LOCKHEED MARTIN EXPECTED TO WIN USMC LIGHTWEIGHT PRIME MOVER CONTEST
04 Oct O5. Sources close to BATTLESPACE suggest that Lockheed Martin’s Tactical Wheeled Vehicle offering has been selected for the U.S. Marine Corps’ Lightweight Prime Mover requirement. The USMC is believed to be ordering 167 of the vehicles for an undisclosed price.
Originally contested by three contenders the Lockheed Martin TWV, (based on the HMT vehicle for which Lockheed purchased a licence in 2003), the Stewart & Stevenson Automotive Technik Pinzgauer and the Krauss-Maffei Mungo, an early casualty. BATTLESPACE understood that the LM vehicle had initial problems with travelling cross-country at speed during the trials. Unconfirmed reports suggested that one of the vehicles may have turned over due to oscillations with the advanced air suspension, Lockheed spokesperson Kathryn Hasse denied such reports. The Pinzgauer was believed to be the cheaper option but one advantage offered by the LM TWV was its power given by the Cummins engine across country negating the use for a driver-engaged diff-lock system; the Pinzgauer uses a Euro 3 VW 5 cylinder engine. A price of $360,000 per copy rumoured seems a huge price but no confirmation was given as to the actual price; this is based on the initial offerings of £250k per vehicle in the U.K.
One of the key roles for the vehicle is the ability to tow the lightweight M777 howitzer, also under consideration by the UK. Other roles envisaged are close weapon support carriers, general cargo and specialist applications.

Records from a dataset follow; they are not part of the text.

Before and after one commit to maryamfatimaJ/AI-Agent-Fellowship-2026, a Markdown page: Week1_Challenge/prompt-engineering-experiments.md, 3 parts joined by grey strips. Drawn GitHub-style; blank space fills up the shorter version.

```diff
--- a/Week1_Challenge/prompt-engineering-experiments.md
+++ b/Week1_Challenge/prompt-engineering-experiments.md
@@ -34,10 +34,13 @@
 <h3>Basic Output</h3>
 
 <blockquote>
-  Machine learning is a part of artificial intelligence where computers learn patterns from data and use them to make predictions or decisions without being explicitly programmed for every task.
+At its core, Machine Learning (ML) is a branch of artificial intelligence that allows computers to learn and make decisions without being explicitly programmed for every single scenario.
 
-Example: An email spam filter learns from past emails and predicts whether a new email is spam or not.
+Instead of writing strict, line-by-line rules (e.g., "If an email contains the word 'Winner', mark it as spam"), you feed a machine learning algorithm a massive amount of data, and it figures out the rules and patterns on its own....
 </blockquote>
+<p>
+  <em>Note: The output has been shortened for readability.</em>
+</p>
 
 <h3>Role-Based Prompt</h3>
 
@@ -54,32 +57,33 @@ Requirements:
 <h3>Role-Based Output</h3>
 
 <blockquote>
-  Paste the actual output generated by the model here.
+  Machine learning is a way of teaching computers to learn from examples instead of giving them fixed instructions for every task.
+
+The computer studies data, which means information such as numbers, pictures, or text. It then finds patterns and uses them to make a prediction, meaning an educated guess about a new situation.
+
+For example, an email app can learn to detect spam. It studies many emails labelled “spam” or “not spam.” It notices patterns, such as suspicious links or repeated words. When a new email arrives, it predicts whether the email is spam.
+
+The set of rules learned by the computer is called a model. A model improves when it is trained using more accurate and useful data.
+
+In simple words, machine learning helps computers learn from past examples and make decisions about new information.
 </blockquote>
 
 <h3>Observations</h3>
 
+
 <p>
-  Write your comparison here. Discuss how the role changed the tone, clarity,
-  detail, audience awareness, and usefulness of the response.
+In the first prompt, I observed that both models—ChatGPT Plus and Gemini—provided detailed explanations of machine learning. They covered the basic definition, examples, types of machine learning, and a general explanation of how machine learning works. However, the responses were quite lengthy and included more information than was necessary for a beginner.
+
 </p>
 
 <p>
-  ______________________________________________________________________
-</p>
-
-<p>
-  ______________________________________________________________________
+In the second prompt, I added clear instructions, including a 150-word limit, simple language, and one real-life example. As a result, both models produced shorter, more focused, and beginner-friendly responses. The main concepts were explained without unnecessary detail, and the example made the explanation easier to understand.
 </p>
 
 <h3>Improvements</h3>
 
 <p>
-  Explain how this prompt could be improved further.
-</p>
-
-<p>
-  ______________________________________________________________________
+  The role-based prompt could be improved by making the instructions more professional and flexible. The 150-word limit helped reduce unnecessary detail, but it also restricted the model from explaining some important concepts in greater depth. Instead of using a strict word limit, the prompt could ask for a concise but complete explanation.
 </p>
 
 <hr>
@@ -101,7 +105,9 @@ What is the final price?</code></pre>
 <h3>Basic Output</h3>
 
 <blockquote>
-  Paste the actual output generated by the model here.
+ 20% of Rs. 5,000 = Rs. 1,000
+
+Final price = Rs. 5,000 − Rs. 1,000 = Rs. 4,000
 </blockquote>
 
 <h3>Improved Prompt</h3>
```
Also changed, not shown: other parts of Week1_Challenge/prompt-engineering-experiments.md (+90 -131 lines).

The vehicle needs to be be light enough at less than 10,000lbs (TWV claims 9000lbs) to fit in the V-22.
During a briefing at AUSA, Kathryn Hasse said that Lockheed Martin had purchased three vehicles from HMT, built by Supacat, two trials vehicles for the USMC and one for LM’s own use.
“We have re-engineered key elements of the original HMT design to improve stability and cross-country performance, “ Hasse told BATTLESPACE, “We have made changes in the top hamper, cap design and added additional features such as 60” fording capability, central tyre inflation (CTIF), frame modification for angle of approach and weight reduction. The LRIP numbers will be assembled by LM at its Owego plant using US components.”
“We have also been selected for the US Army’s Modelling and Simulation Program for the US Army’s UV requirement for the FTTS Program. Other developments we are looking at include Hybrid Drive, on-board power generation, better fuel efficiency and survivability to Level 3. In addition airportability is required for C-130, CH-47 and CH-55 aircraft,” she continued
Hasse would not be drawn on unconfirmed reports that the company had already supplied some 6×6 vehicles for specialist usage.
In the U.S. the next vehicle scheduled to replace the ageing HMMV vehicles of which there are currently 75000 in service is currently being evaluated between 2003 and 2009.
Denny Dillinger, CEO of Stewart & Stevenson, gave BATTLESPACE Editor Julian Nettlefold a brief on the outcome of the FTTS initial projects. S&S was chosen for all programs, the MSV (13 tonnes with an 11 tonnes threshold) with Oshkosh, UV (3 tonnes threshold) with its ‘G’ Wagen offering against, AM General, International, and Lockheed Martin with a derivative of the HMT vehicle.
A Critical Design Review will took place in June after the submission of the simulations and a decision will be made 2 weeks later when 3-7 prototypes will be requested from the winners. S&S confirmed their selection for the Medium Tactical Vehicle requirement of the contest. There will be a trials ‘Rodeo’ in May of 06 to decide whether to downselect to one contractor or continue with three. On top of this there will be an annual rode taking place in January during which existing trucks such as Heavy A3, FMTV A2 and light vehicles will be trialed as well as the FTTS prototypes and other submissions from out side companies not selected under the